I have some reflections on the great 1996 prisoner litigation reforms in an essay newly uploaded to SSRN. Here is the abstract:
In 1996, Congress adopted two sweeping statutes that were intended to restrict the ability of prisoners to obtain redress in federal court for violations of their constitutional rights. This essay introduces an issue of the Federal Sentencing Reporter assessing the legacy of these two laws, the Antiterrorism and Effective Death Penalty and Prison Litigation Reform Acts, and considers the extent to which these statutes highlight structural flaws in the way that the political and legal systems engage with prisoner litigation.

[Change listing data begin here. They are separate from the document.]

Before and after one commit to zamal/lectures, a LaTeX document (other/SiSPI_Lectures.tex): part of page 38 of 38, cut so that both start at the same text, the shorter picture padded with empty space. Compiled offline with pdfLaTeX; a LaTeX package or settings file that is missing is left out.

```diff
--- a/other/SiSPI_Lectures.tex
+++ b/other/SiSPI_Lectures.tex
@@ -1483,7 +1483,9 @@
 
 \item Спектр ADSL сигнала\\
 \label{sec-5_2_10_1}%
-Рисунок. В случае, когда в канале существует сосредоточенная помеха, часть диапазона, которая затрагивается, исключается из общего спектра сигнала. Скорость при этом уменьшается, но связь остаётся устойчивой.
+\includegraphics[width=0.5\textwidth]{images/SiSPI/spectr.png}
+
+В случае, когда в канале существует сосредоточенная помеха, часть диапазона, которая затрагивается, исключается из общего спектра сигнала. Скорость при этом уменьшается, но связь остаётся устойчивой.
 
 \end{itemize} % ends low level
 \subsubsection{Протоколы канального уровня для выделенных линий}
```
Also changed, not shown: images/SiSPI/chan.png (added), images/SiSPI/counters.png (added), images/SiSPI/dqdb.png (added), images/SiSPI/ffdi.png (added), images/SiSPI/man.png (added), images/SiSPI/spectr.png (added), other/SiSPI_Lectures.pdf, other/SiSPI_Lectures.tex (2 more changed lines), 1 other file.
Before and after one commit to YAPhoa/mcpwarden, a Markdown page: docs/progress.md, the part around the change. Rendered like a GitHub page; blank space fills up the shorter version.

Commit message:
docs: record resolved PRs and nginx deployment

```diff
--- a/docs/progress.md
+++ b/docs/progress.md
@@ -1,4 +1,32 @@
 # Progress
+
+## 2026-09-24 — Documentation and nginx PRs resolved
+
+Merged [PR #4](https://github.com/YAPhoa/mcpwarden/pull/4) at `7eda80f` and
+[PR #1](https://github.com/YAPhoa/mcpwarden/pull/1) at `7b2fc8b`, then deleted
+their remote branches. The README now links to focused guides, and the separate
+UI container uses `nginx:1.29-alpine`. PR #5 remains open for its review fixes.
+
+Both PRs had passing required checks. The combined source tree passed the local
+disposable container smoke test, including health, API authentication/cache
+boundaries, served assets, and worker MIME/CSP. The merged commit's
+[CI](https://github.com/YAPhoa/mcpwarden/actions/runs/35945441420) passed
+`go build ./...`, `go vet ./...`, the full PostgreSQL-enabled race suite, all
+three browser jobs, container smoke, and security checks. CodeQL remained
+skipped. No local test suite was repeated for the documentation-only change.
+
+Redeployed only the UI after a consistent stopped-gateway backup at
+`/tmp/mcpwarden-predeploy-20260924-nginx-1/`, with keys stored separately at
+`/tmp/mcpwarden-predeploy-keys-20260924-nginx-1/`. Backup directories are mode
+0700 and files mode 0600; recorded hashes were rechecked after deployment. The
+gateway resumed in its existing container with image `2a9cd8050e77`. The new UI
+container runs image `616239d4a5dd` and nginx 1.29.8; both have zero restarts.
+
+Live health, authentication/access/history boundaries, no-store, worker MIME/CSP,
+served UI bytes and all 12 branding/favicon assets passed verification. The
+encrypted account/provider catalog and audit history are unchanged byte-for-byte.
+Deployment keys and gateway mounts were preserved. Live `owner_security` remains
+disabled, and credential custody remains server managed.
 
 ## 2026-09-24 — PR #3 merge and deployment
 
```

The essay, entitled “Not So Sweet: Questions Raised by Sixteen Years of the PLRA and AEDPA,” was published at 24 Fed. Sent. Rep. 223 (2012).